The American Recovery and Re-investment Act grant - federal stimulus money - would help pay the cost of a cleanup study on a particular site for a potential developer.
That saves a would-be buyer the cost of the study and removes any mystery about what - if anything - might be polluting a site. Sometimes, that uncertainty alone keeps buyers away, said Fred Delk, executive director of the Columbia Development Corp.
"We want to determine what the environmental issues are, try to solve those environmental issues and get these properties to the point that some kind of development can occur there," he said. "Private investment - and jobs - will follow this."
The two cities are looking at up to 17 potential sites.
Among West Columbia's priorities are:
- The four-acre former Colite sign plant site on 12th Street, between Jarvis Klapman Boulevard and U.S. 1. City officials would like to see some mix of commercial development and, perhaps, light industrial use at the site, said Donna Smith, West Columbia's economic development director.
- "The Pit," a large tract that runs from State Street to Alexander Road along Meeting Street, near the Congaree River. A plan for a retail-office-hotel development at the site was put on hold when the economy tanked.
Columbia is considering grants for:
- The USC Innovation Center on Assembly Street, near Whaley Street. The large business incubator is being established in an old warehouse by the S.C. Research Authority.
- The Taylor Street garage, at Taylor and Sumter streets. The garage is intended to provide much-needed parking for Main Street businesses and to help stem the parking challenges at the Palmetto Center building on Main Street, recently vacated by SCANA.
The federal money would pay for studies of pollution problems, not cleanups, said Brian Kvam, of Columbia's Concurrent Technologies Corp., which is managing the grant for the cities.
"After this, we can go after cleanup funds," said Kvam, whose company also handles similar grants for cities in five other Southeastern states.
The firm is being used because "it's federal money and there is a lot of technical paperwork that we cannot do," Columbia Development's Delk said.

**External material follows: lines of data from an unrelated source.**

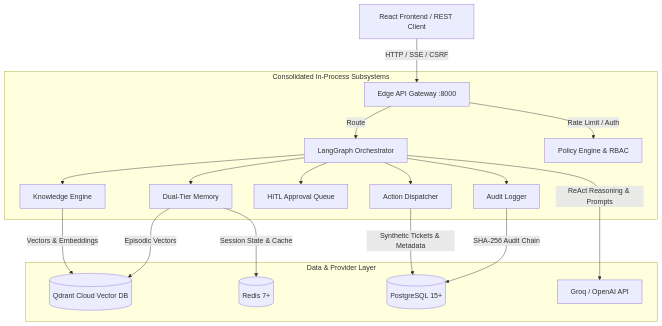
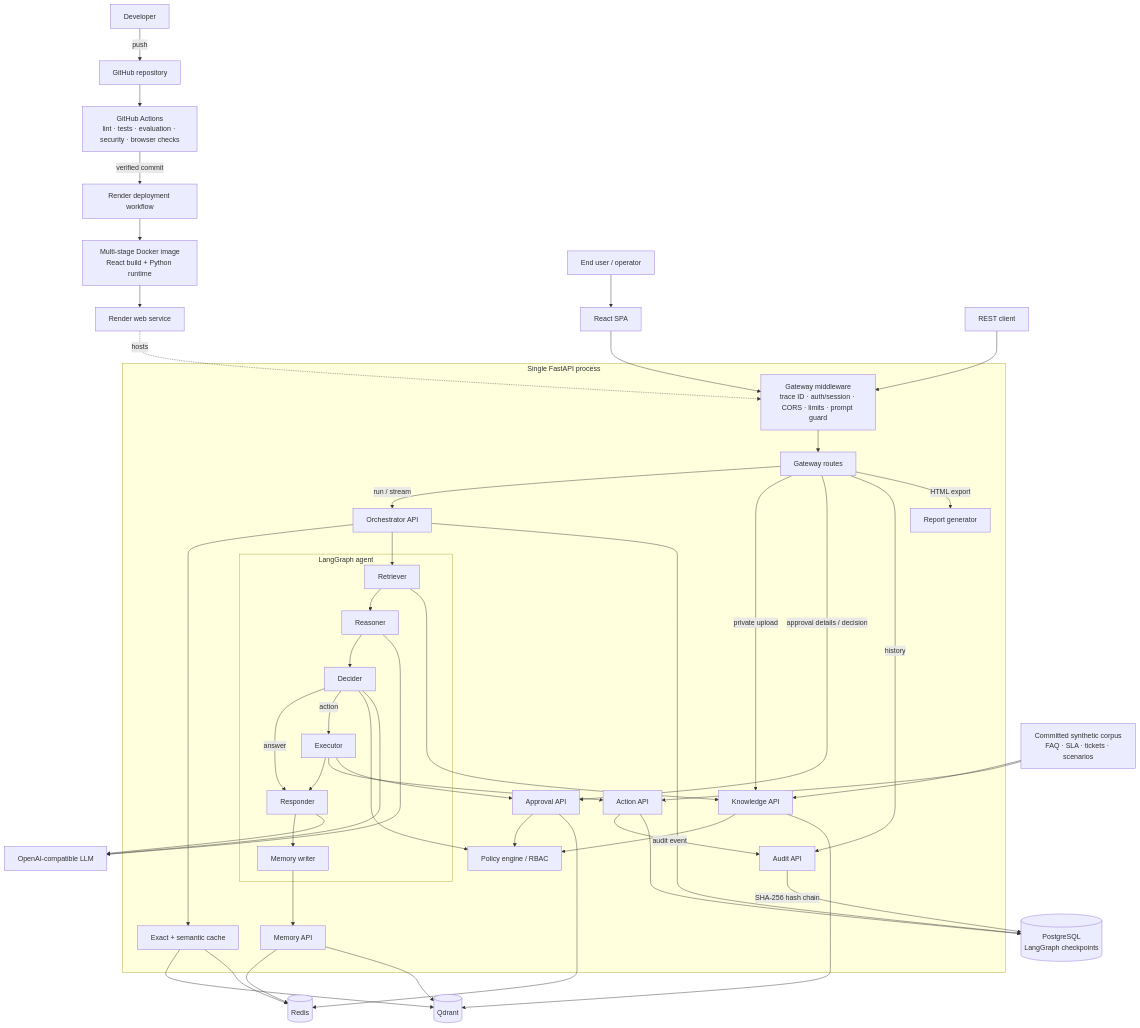
The first of 2 diagrams in README.md (JavithNaseem-J/KRAKEN), drawn with Mermaid before and after one commit. The commit also changed other lines of this file, not shown here.

Commit message:
docs: add system architecture diagrams

````diff
--- a/README.md
+++ b/README.md
@@ -29,23 +21,57 @@
 ```mermaid
-graph TD
-    Client[React Frontend / REST Client] -->|HTTP / SSE / CSRF| Gateway[Edge API Gateway :8000]
-    
-    subgraph KRAKEN Core [Consolidated In-Process Subsystems]
-        Gateway -->|Route| Orchestrator[LangGraph Orchestrator]
-        Gateway -->|Rate Limit / Auth| Safety[Policy Engine & RBAC]
-        Orchestrator --> Knowledge[Knowledge Engine]
-        Orchestrator --> Action[Action Dispatcher]
-        Orchestrator --> Approval[HITL Approval Queue]
-        Orchestrator --> Memory[Dual-Tier Memory]
-        Orchestrator --> Audit[Audit Logger]
+flowchart TB
+    Developer["Developer"] -->|push| GitHub["GitHub repository"]
+    GitHub --> CI["GitHub Actions<br/>lint · tests · evaluation · security · browser checks"]
+    CI -->|verified commit| Deploy["Render deployment workflow"]
+    Deploy --> Image["Multi-stage Docker image<br/>React build + Python runtime"]
+    Image --> Render["Render web service"]
+
+    User["End user / operator"] --> UI["React SPA"]
+    Client["REST client"] --> Edge
+    UI --> Edge
+
+    subgraph Runtime["Single FastAPI process"]
+        Edge["Gateway middleware<br/>trace ID · auth/session · CORS · limits · prompt guard"] --> Router["Gateway routes"]
+        Router -->|run / stream| Orchestrator["Orchestrator API"]
+        Router -->|private upload| Knowledge["Knowledge API"]
+        Router -->|approval details / decision| Approval["Approval API"]
+        Router -->|history| Audit["Audit API"]
+        Router -->|HTML export| Report["Report generator"]
+
+        Orchestrator --> Cache["Exact + semantic cache"]
+
+        subgraph Agent["LangGraph agent"]
+            Retriever --> Reasoner --> Decider
+            Decider -->|answer| Responder
+            Decider -->|action| Executor --> Responder
+            Responder --> MemoryWriter["Memory writer"]
+        end
+
+        Orchestrator --> Retriever
+        Retriever --> Knowledge
+        Executor --> Action["Action API"]
+        Executor --> Approval
+        MemoryWriter --> Memory["Memory API"]
+        Action -->|audit event| Audit
+        Decider --> Policy["Policy engine / RBAC"]
+        Approval --> Policy
+        Knowledge --> Policy
     end
 
-    subgraph Infrastructure [Data & Provider Layer]
-        Knowledge -->|Vectors & Embeddings| Qdrant[(Qdrant Cloud Vector DB)]
-        Memory -->|Episodic Vectors| Qdrant
-        Memory -->|Session State & Cache| Redis[(Redis 7+)]
-        Action -->|Synthetic Tickets & Metadata| Postgres[(PostgreSQL 15+)]
-        Audit -->|SHA-256 Audit Chain| Postgres
-        Orchestrator -->|ReAct Reasoning & Prompts| LLM[Groq / OpenAI API]
-    end
+    Render -. hosts .-> Edge
+
+    Reasoner --> LLM["OpenAI-compatible LLM"]
+    Decider --> LLM
+    Responder --> LLM
+    Knowledge --> Qdrant[("Qdrant")]
+    Cache --> Qdrant
+    Cache --> Redis[("Redis")]
+    Approval --> Redis
+    Memory --> Redis
+    Memory --> Qdrant
+    Orchestrator --> Postgres[("PostgreSQL<br/>LangGraph checkpoints")]
+    Action --> Postgres
+    Audit -->|SHA-256 hash chain| Postgres
+    Corpus["Committed synthetic corpus<br/>FAQ · SLA · tickets · scenarios"] --> Knowledge
+    Corpus --> Action
 ```
````
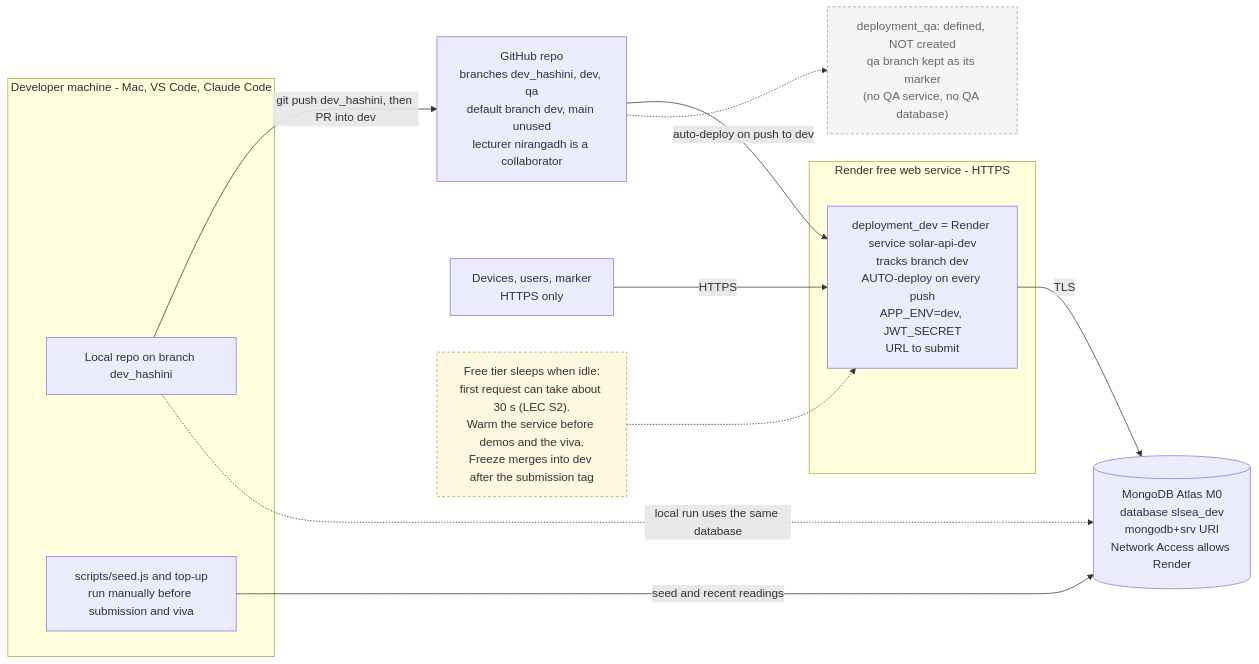
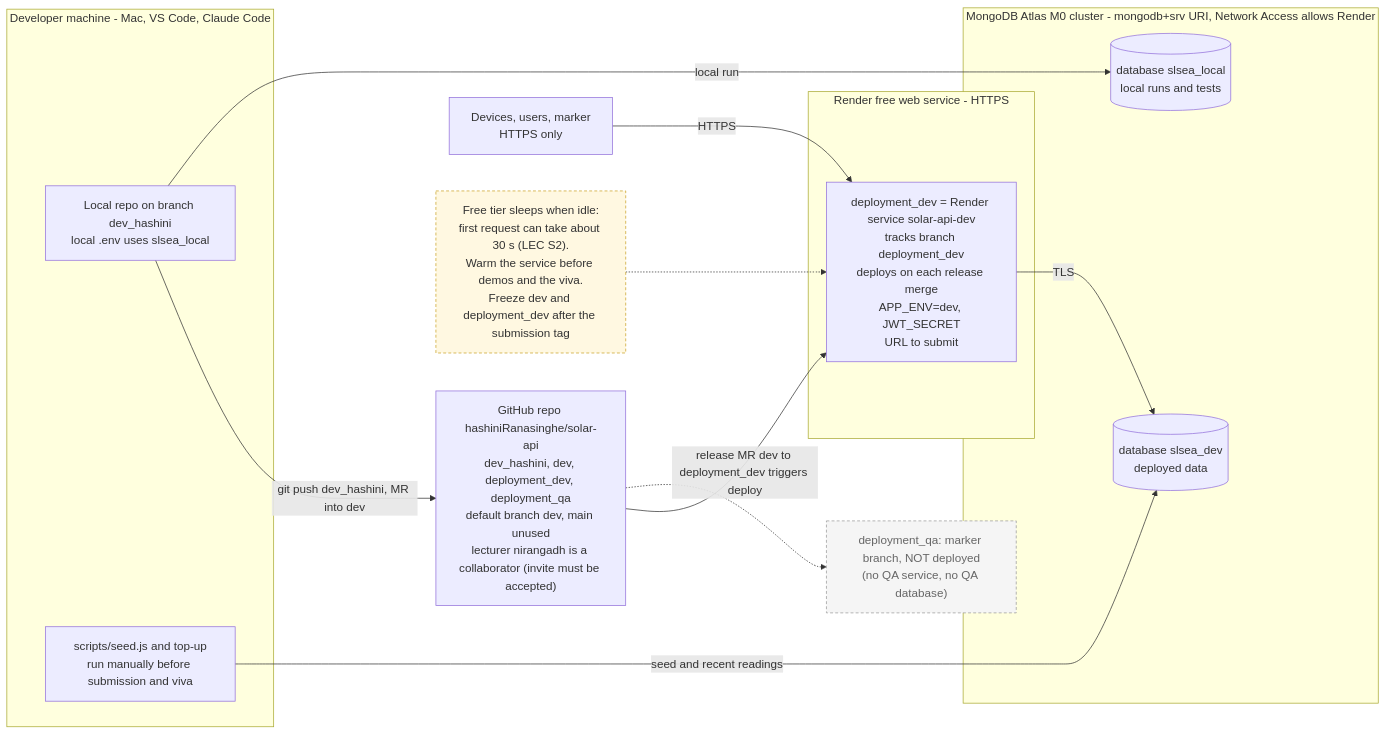
The diagram in docs/docs/design/diagrams/08-deployment.mmd (hashiniRanasinghe/solar-api), drawn with Mermaid before and after one commit. The commit also changed 7 other files, not shown here.

First line of the commit message:
docs: update STUDENT_PLAYBOOK.md with new deployment process and branch structure

```diff
--- a/docs/docs/design/diagrams/08-deployment.mmd
+++ b/docs/docs/design/diagrams/08-deployment.mmd
@@ -1,37 +1,41 @@
-%% 08-deployment.mmd - Deployment architecture (one environment: Dev, from branch dev)
+%% 08-deployment.mmd - Deployment architecture (one deployment, from branch deployment_dev)
 %% Basis: BRIEF §7 (public HTTPS API, live Swagger, shared repo), §12 (deployed at submission); LEC S2 (Render, PORT, free-tier sleep); PLAN §5, §12
-%% DECIDED (YOU): branches dev_hashini and dev; qa branch kept but NOT deployed; main never used; the only deployment is Dev, from dev.
-%% Network rule, env var names and top-up script are PROPOSALS. Secret values are never shown or committed.
+%% DECIDED (YOU): branches dev_hashini -> dev -> deployment_dev; deployment_qa is a marker, NEVER deployed; main never used;
+%% the only deployment is Render tracking deployment_dev, and it is the submitted URL.
+%% PROPOSALS: default GitHub branch dev, local database slsea_local, network rule, env var names, top-up script. Secret values are never shown.
 flowchart LR
   subgraph DEVBOX["Developer machine - Mac, VS Code, Claude Code"]
-    CODE["Local repo on branch dev_hashini"]
+    CODE["Local repo on branch dev_hashini<br/>local .env uses slsea_local"]
     SEEDJOB["scripts/seed.js and top-up<br/>run manually before submission and viva"]
   end
 
-  GH["GitHub repo<br/>branches dev_hashini, dev, qa<br/>default branch dev, main unused<br/>lecturer nirangadh is a collaborator"]
+  GH["GitHub repo hashiniRanasinghe/solar-api<br/>dev_hashini, dev, deployment_dev, deployment_qa<br/>default branch dev, main unused<br/>lecturer nirangadh is a collaborator (invite must be accepted)"]
 
   subgraph RD["Render free web service - HTTPS"]
-    DAPP["deployment_dev = Render service solar-api-dev<br/>tracks branch dev<br/>AUTO-deploy on every push<br/>APP_ENV=dev, JWT_SECRET<br/>URL to submit"]
+    DAPP["deployment_dev = Render service solar-api-dev<br/>tracks branch deployment_dev<br/>deploys on each release merge<br/>APP_ENV=dev, JWT_SECRET<br/>URL to submit"]
   end
 
-  ATLAS[("MongoDB Atlas M0<br/>database slsea_dev<br/>mongodb+srv URI<br/>Network Access allows Render")]
+  subgraph ATLAS["MongoDB Atlas M0 cluster - mongodb+srv URI, Network Access allows Render"]
+    DDB[("database slsea_dev<br/>deployed data")]
+    LDB[("database slsea_local<br/>local runs and tests")]
+  end
 
   CLIENTS["Devices, users, marker<br/>HTTPS only"]
 
-  CODE -- "git push dev_hashini, then PR into dev" --> GH
-  GH -- "auto-deploy on push to dev" --> DAPP
-  DAPP -- "TLS" --> ATLAS
-  SEEDJOB -- "seed and recent readings" --> ATLAS
+  CODE -- "git push dev_hashini, MR into dev" --> GH
+  GH -- "release MR dev to deployment_dev triggers deploy" --> DAPP
+  DAPP -- "TLS" --> DDB
+  SEEDJOB -- "seed and recent readings" --> DDB
+  CODE -- "local run" --> LDB
   CLIENTS -- "HTTPS" --> DAPP
-  CODE -. "local run uses the same database" .-> ATLAS
 
-  NOQA["deployment_qa: defined, NOT created<br/>qa branch kept as its marker<br/>(no QA service, no QA database)"]
+  NOQA["deployment_qa: marker branch, NOT deployed<br/>(no QA service, no QA database)"]
   GH -.-> NOQA
 
-  NOTE["Free tier sleeps when idle:<br/>first request can take about 30 s (LEC S2).<br/>Warm the service before demos and the viva.<br/>Freeze merges into dev after the submission tag"]
+  NOTE["Free tier sleeps when idle:<br/>first request can take about 30 s (LEC S2).<br/>Warm the service before demos and the viva.<br/>Freeze dev and deployment_dev after the submission tag"]
   NOTE -.-> DAPP
 
   classDef note fill:#fff8e1,stroke:#c9a227,stroke-dasharray:4 3
   classDef unused fill:#f5f5f5,stroke:#999,stroke-dasharray:4 3,color:#666
   class NOTE note
   class NOQA unused
```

Six Columbia-area firms that specialize in the work will conduct the environmental studies.
"So the stimulus money stays here," Delk said. "The bulk of that money - maybe $750,000 - would go to those local firms."
West Columbia's Smith said only a property owner who did not cause the pollution or a potential buyer can apply for the money, so the 17 or so properties identified so far might not be the ones that finally get the grants.
"If you bought an old gas station and haven't been able to (sell) it because of fear of environmental problems, this could help you," Smith said.
Delk said most of the 17 sites are small, including former gas stations.
This is the third such grant Columbia has received from the Environmental Protection Agency. It was awarded $300,000 in 2000 and $400,000 in 2006.
The latest, $1 million grant was awarded because the two cities joined together as a "coalition" to tap special stimulus money, Delk said.
Previous grants were used to help projects that included:
- The CanalSide residential development on the old CCI prison site
- EdVenture Children's Museum
- The Columbia Supply site on Gervais Street in the Vista
- The Columbia College apartment-and-retail project in Eau Claire
- 701 Whaley, the former Olympia community center once threatened with demolition
Assisted by the $700,000 in federal grants, those projects attracted $64 million in capital investment and created 350 to 400 jobs, Delk said.
"The whole point is to get people to reinvest in these properties," he said.